**Exercise goal**
Give every entry again, exactly.

**Change detection outputs**
'''

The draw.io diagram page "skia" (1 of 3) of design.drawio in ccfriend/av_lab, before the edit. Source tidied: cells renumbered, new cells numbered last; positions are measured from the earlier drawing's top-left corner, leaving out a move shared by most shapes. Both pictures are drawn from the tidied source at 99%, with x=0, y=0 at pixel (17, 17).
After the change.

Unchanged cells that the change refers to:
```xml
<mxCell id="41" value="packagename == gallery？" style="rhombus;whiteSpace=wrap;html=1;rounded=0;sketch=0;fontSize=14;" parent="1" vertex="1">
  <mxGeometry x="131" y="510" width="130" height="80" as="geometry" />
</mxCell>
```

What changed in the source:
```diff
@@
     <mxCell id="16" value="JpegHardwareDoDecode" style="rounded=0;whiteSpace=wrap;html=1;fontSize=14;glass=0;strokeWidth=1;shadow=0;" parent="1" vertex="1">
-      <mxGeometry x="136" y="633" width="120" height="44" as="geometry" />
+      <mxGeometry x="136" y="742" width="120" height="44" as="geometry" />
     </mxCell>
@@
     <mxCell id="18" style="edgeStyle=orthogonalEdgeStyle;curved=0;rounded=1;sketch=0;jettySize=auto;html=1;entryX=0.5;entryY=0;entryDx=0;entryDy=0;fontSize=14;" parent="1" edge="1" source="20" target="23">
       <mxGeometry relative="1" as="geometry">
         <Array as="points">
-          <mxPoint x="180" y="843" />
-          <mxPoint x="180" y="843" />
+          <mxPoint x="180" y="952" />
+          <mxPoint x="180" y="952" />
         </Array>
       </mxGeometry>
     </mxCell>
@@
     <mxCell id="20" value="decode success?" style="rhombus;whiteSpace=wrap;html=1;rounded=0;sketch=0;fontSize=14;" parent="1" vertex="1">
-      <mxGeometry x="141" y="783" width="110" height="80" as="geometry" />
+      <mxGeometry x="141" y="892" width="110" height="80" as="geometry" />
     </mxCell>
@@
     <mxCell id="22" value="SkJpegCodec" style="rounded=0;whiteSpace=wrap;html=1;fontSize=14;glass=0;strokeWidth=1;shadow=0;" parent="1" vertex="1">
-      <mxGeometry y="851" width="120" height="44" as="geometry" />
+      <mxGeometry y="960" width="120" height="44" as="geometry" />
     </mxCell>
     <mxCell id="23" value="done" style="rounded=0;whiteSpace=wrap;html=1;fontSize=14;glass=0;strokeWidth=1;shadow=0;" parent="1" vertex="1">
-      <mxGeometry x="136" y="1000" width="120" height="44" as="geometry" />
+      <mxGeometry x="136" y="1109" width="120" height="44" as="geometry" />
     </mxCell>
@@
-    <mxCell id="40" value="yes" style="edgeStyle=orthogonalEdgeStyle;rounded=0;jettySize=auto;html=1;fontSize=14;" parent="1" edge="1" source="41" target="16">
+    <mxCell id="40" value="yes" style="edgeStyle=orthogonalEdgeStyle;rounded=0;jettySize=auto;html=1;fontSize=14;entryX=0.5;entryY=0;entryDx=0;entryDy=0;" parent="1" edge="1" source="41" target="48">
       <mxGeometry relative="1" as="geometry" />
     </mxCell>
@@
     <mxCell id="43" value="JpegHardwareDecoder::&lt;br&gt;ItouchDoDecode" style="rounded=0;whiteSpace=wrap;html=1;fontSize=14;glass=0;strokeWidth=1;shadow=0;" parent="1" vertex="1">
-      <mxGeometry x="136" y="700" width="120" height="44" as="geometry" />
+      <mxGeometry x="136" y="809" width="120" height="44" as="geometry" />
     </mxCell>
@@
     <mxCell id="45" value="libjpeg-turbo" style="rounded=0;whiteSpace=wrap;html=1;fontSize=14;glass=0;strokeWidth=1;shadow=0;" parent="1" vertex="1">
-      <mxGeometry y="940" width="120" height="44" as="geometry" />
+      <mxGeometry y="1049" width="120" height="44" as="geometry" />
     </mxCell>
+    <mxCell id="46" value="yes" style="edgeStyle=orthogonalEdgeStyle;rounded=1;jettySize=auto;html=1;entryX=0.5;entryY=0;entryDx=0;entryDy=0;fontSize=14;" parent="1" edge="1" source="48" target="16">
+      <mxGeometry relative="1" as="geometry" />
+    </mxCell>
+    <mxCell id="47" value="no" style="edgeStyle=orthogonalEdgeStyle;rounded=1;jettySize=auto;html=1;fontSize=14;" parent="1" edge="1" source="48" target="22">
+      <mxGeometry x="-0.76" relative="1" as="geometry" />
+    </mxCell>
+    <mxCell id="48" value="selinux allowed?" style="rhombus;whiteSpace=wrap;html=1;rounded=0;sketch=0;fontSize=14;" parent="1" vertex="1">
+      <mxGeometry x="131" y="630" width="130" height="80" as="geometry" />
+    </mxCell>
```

'''

**Your response**
The draw.io diagram page "skia" (1 of 3) of design.drawio in ccfriend/av_lab, before the edit. Source tidied: cells renumbered, new cells numbered last; positions are measured from the earlier drawing's top-left corner, leaving out a move shared by most shapes. Both pictures are drawn from the tidied source at 99%, with x=0, y=0 at pixel (17, 17).
After the change.

Unchanged cells that the change refers to:
```xml
<mxCell id="41" value="packagename == gallery？" style="rhombus;whiteSpace=wrap;html=1;rounded=0;sketch=0;fontSize=14;" parent="1" vertex="1">
  <mxGeometry x="131" y="510" width="130" height="80" as="geometry" />
</mxCell>
```

What changed in the source:
```diff
@@
     <mxCell id="16" value="JpegHardwareDoDecode" style="rounded=0;whiteSpace=wrap;html=1;fontSize=14;glass=0;strokeWidth=1;shadow=0;" parent="1" vertex="1">
-      <mxGeometry x="136" y="633" width="120" height="44" as="geometry" />
+      <mxGeometry x="136" y="742" width="120" height="44" as="geometry" />
     </mxCell>
@@
     <mxCell id="18" style="edgeStyle=orthogonalEdgeStyle;curved=0;rounded=1;sketch=0;jettySize=auto;html=1;entryX=0.5;entryY=0;entryDx=0;entryDy=0;fontSize=14;" parent="1" edge="1" source="20" target="23">
       <mxGeometry relative="1" as="geometry">
         <Array as="points">
-          <mxPoint x="180" y="843" />
-          <mxPoint x="180" y="843" />
+          <mxPoint x="180" y="952" />
+          <mxPoint x="180" y="952" />
         </Array>
       </mxGeometry>
     </mxCell>
@@
     <mxCell id="20" value="decode success?" style="rhombus;whiteSpace=wrap;html=1;rounded=0;sketch=0;fontSize=14;" parent="1" vertex="1">
-      <mxGeometry x="141" y="783" width="110" height="80" as="geometry" />
+      <mxGeometry x="141" y="892" width="110" height="80" as="geometry" />
     </mxCell>
@@
     <mxCell id="22" value="SkJpegCodec" style="rounded=0;whiteSpace=wrap;html=1;fontSize=14;glass=0;strokeWidth=1;shadow=0;" parent="1" vertex="1">
-      <mxGeometry y="851" width="120" height="44" as="geometry" />
+      <mxGeometry y="960" width="120" height="44" as="geometry" />
     </mxCell>
     <mxCell id="23" value="done" style="rounded=0;whiteSpace=wrap;html=1;fontSize=14;glass=0;strokeWidth=1;shadow=0;" parent="1" vertex="1">
-      <mxGeometry x="136" y="1000" width="120" height="44" as="geometry" />
+      <mxGeometry x="136" y="1109" width="120" height="44" as="geometry" />
     </mxCell>
@@
-    <mxCell id="40" value="yes" style="edgeStyle=orthogonalEdgeStyle;rounded=0;jettySize=auto;html=1;fontSize=14;" parent="1" edge="1" source="41" target="16">
+    <mxCell id="40" value="yes" style="edgeStyle=orthogonalEdgeStyle;rounded=0;jettySize=auto;html=1;fontSize=14;entryX=0.5;entryY=0;entryDx=0;entryDy=0;" parent="1" edge="1" source="41" target="48">
       <mxGeometry relative="1" as="geometry" />
     </mxCell>
@@
     <mxCell id="43" value="JpegHardwareDecoder::&lt;br&gt;ItouchDoDecode" style="rounded=0;whiteSpace=wrap;html=1;fontSize=14;glass=0;strokeWidth=1;shadow=0;" parent="1" vertex="1">
-      <mxGeometry x="136" y="700" width="120" height="44" as="geometry" />
+      <mxGeometry x="136" y="809" width="120" height="44" as="geometry" />
     </mxCell>
@@
     <mxCell id="45" value="libjpeg-turbo" style="rounded=0;whiteSpace=wrap;html=1;fontSize=14;glass=0;strokeWidth=1;shadow=0;" parent="1" vertex="1">
-      <mxGeometry y="940" width="120" height="44" as="geometry" />
+      <mxGeometry y="1049" width="120" height="44" as="geometry" />
     </mxCell>
+    <mxCell id="46" value="yes" style="edgeStyle=orthogonalEdgeStyle;rounded=1;jettySize=auto;html=1;entryX=0.5;entryY=0;entryDx=0;entryDy=0;fontSize=14;" parent="1" edge="1" source="48" target="16">
+      <mxGeometry relative="1" as="geometry" />
+    </mxCell>
+    <mxCell id="47" value="no" style="edgeStyle=orthogonalEdgeStyle;rounded=1;jettySize=auto;html=1;fontSize=14;" parent="1" edge="1" source="48" target="22">
+      <mxGeometry x="-0.76" relative="1" as="geometry" />
+    </mxCell>
+    <mxCell id="48" value="selinux allowed?" style="rhombus;whiteSpace=wrap;html=1;rounded=0;sketch=0;fontSize=14;" parent="1" vertex="1">
+      <mxGeometry x="131" y="630" width="130" height="80" as="geometry" />
+    </mxCell>
```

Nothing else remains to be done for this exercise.